◆ What you should do: Restate word for word the line with "other's files. |" and all lines after it; please stop only at the end of the listing below.

━━━━━━━━━━

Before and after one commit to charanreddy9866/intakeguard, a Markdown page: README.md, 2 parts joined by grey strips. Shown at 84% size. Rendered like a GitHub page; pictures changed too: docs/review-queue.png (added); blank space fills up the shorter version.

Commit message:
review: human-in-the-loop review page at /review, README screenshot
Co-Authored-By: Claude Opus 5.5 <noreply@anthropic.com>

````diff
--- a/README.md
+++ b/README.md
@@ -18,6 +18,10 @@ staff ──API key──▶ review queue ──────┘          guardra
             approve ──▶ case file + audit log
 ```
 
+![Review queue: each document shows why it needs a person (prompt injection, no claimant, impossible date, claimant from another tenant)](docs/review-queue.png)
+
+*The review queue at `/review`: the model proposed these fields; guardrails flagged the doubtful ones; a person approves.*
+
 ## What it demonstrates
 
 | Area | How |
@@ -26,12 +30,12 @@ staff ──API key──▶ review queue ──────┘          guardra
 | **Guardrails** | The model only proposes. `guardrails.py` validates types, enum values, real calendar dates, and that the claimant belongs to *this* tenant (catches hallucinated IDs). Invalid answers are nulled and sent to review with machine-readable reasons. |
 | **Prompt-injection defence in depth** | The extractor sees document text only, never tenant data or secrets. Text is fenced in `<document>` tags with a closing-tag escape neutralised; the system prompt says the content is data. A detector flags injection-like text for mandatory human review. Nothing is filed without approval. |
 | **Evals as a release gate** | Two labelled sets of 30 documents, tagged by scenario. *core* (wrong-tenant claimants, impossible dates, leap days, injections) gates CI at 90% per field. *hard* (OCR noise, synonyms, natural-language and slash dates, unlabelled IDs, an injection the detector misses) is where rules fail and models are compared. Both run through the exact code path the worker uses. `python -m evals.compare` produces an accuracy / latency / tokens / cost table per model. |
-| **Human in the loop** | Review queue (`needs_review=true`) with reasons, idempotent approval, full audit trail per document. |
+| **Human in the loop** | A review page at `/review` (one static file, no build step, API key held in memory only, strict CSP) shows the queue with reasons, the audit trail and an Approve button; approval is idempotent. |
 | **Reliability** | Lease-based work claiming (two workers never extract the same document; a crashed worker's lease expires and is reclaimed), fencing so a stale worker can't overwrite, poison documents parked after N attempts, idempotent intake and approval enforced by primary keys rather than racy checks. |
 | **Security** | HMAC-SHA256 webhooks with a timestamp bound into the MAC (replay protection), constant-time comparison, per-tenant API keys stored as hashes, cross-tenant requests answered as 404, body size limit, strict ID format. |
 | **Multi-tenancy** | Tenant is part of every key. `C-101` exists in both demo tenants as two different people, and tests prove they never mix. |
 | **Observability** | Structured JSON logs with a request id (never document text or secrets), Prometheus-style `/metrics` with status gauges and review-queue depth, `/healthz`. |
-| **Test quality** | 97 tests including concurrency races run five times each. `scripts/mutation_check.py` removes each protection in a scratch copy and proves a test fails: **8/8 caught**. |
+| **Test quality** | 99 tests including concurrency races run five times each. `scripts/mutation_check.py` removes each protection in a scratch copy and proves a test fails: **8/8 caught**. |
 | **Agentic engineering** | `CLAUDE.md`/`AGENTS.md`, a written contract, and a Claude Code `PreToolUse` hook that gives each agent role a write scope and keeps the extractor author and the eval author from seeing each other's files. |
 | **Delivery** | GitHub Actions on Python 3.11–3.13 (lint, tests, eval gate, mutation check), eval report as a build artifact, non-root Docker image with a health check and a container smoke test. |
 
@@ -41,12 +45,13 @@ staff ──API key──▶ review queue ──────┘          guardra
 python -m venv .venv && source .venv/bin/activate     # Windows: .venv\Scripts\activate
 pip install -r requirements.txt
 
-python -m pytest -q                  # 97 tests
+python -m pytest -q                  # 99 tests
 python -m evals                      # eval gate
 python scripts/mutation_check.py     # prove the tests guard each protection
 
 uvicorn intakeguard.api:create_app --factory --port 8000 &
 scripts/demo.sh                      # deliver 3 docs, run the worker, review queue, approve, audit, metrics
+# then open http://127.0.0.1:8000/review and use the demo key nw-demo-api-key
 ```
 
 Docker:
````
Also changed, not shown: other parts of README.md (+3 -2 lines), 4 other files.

━━━━━━━━━━

◆ Answer to this task:
 | **Agentic engineering** | `CLAUDE.md`/`AGENTS.md`, a written contract, and a Claude Code `PreToolUse` hook that gives each agent role a write scope and keeps the extractor author and the eval author from seeing each other's files. |
 | **Delivery** | GitHub Actions on Python 3.11–3.13 (lint, tests, eval gate, mutation check), eval report as a build artifact, non-root Docker image with a health check and a container smoke test. |
 
@@ -41,12 +45,13 @@ staff ──API key──▶ review queue ──────┘          guardra
 python -m venv .venv && source .venv/bin/activate     # Windows: .venv\Scripts\activate
 pip install -r requirements.txt
 
-python -m pytest -q                  # 97 tests
+python -m pytest -q                  # 99 tests
 python -m evals                      # eval gate
 python scripts/mutation_check.py     # prove the tests guard each protection
 
 uvicorn intakeguard.api:create_app --factory --port 8000 &
 scripts/demo.sh                      # deliver 3 docs, run the worker, review queue, approve, audit, metrics
+# then open http://127.0.0.1:8000/review and use the demo key nw-demo-api-key
 ```
 
 Docker:
````
Also changed, not shown: other parts of README.md (+3 -2 lines), 4 other files.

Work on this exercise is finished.